Requirement -
The records below are to be written out again, exactly as they appear.
━━━━━━━━━━━━━━━━━━━━
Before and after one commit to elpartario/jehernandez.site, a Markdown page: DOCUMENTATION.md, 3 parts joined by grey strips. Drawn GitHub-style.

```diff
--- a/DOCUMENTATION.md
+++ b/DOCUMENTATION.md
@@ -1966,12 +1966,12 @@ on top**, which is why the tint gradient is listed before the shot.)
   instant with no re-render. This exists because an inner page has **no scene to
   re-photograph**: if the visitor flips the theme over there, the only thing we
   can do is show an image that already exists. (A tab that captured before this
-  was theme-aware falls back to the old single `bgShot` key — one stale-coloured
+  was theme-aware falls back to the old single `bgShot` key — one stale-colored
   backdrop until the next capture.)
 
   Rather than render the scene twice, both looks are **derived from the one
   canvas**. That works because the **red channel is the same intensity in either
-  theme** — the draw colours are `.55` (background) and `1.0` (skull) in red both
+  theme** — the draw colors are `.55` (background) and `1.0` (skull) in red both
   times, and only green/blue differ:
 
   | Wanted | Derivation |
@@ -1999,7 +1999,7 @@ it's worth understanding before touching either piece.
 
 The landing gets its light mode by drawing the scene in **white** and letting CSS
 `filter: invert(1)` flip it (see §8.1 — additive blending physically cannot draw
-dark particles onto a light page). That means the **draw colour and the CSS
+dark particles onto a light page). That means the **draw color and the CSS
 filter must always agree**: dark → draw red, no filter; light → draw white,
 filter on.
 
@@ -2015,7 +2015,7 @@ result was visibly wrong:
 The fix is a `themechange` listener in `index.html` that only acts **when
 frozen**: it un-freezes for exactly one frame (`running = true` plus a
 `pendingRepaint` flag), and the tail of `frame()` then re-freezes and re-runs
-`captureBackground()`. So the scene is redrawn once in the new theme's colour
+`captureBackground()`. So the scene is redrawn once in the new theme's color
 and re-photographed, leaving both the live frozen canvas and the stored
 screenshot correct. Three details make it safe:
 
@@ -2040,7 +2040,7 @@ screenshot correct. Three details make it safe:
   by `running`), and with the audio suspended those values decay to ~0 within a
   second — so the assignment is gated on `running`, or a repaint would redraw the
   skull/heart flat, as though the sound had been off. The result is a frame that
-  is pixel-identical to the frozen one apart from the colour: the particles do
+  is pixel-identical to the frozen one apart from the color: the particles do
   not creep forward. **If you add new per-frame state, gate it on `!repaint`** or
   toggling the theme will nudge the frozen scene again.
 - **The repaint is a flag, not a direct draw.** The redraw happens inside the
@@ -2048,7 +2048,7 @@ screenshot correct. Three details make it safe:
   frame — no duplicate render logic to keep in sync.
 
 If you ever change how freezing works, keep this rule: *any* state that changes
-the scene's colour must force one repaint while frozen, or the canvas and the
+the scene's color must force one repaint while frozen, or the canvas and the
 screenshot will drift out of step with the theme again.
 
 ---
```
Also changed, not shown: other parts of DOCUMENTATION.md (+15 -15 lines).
━━━━━━━━━━━━━━━━━━━━
Expected output -
Before and after one commit to elpartario/jehernandez.site, a Markdown page: DOCUMENTATION.md, 3 parts joined by grey strips. Drawn GitHub-style.

```diff
--- a/DOCUMENTATION.md
+++ b/DOCUMENTATION.md
@@ -1966,12 +1966,12 @@ on top**, which is why the tint gradient is listed before the shot.)
   instant with no re-render. This exists because an inner page has **no scene to
   re-photograph**: if the visitor flips the theme over there, the only thing we
   can do is show an image that already exists. (A tab that captured before this
-  was theme-aware falls back to the old single `bgShot` key — one stale-coloured
+  was theme-aware falls back to the old single `bgShot` key — one stale-colored
   backdrop until the next capture.)
 
   Rather than render the scene twice, both looks are **derived from the one
   canvas**. That works because the **red channel is the same intensity in either
-  theme** — the draw colours are `.55` (background) and `1.0` (skull) in red both
+  theme** — the draw colors are `.55` (background) and `1.0` (skull) in red both
   times, and only green/blue differ:
 
   | Wanted | Derivation |
@@ -1999,7 +1999,7 @@ it's worth understanding before touching either piece.
 
 The landing gets its light mode by drawing the scene in **white** and letting CSS
 `filter: invert(1)` flip it (see §8.1 — additive blending physically cannot draw
-dark particles onto a light page). That means the **draw colour and the CSS
+dark particles onto a light page). That means the **draw color and the CSS
 filter must always agree**: dark → draw red, no filter; light → draw white,
 filter on.
 
@@ -2015,7 +2015,7 @@ result was visibly wrong:
 The fix is a `themechange` listener in `index.html` that only acts **when
 frozen**: it un-freezes for exactly one frame (`running = true` plus a
 `pendingRepaint` flag), and the tail of `frame()` then re-freezes and re-runs
-`captureBackground()`. So the scene is redrawn once in the new theme's colour
+`captureBackground()`. So the scene is redrawn once in the new theme's color
 and re-photographed, leaving both the live frozen canvas and the stored
 screenshot correct. Three details make it safe:
 
@@ -2040,7 +2040,7 @@ screenshot correct. Three details make it safe:
   by `running`), and with the audio suspended those values decay to ~0 within a
   second — so the assignment is gated on `running`, or a repaint would redraw the
   skull/heart flat, as though the sound had been off. The result is a frame that
-  is pixel-identical to the frozen one apart from the colour: the particles do
+  is pixel-identical to the frozen one apart from the color: the particles do
   not creep forward. **If you add new per-frame state, gate it on `!repaint`** or
   toggling the theme will nudge the frozen scene again.
 - **The repaint is a flag, not a direct draw.** The redraw happens inside the
@@ -2048,7 +2048,7 @@ screenshot correct. Three details make it safe:
   frame — no duplicate render logic to keep in sync.
 
 If you ever change how freezing works, keep this rule: *any* state that changes
-the scene's colour must force one repaint while frozen, or the canvas and the
+the scene's color must force one repaint while frozen, or the canvas and the
 screenshot will drift out of step with the theme again.
 
 ---
```
Also changed, not shown: other parts of DOCUMENTATION.md (+15 -15 lines).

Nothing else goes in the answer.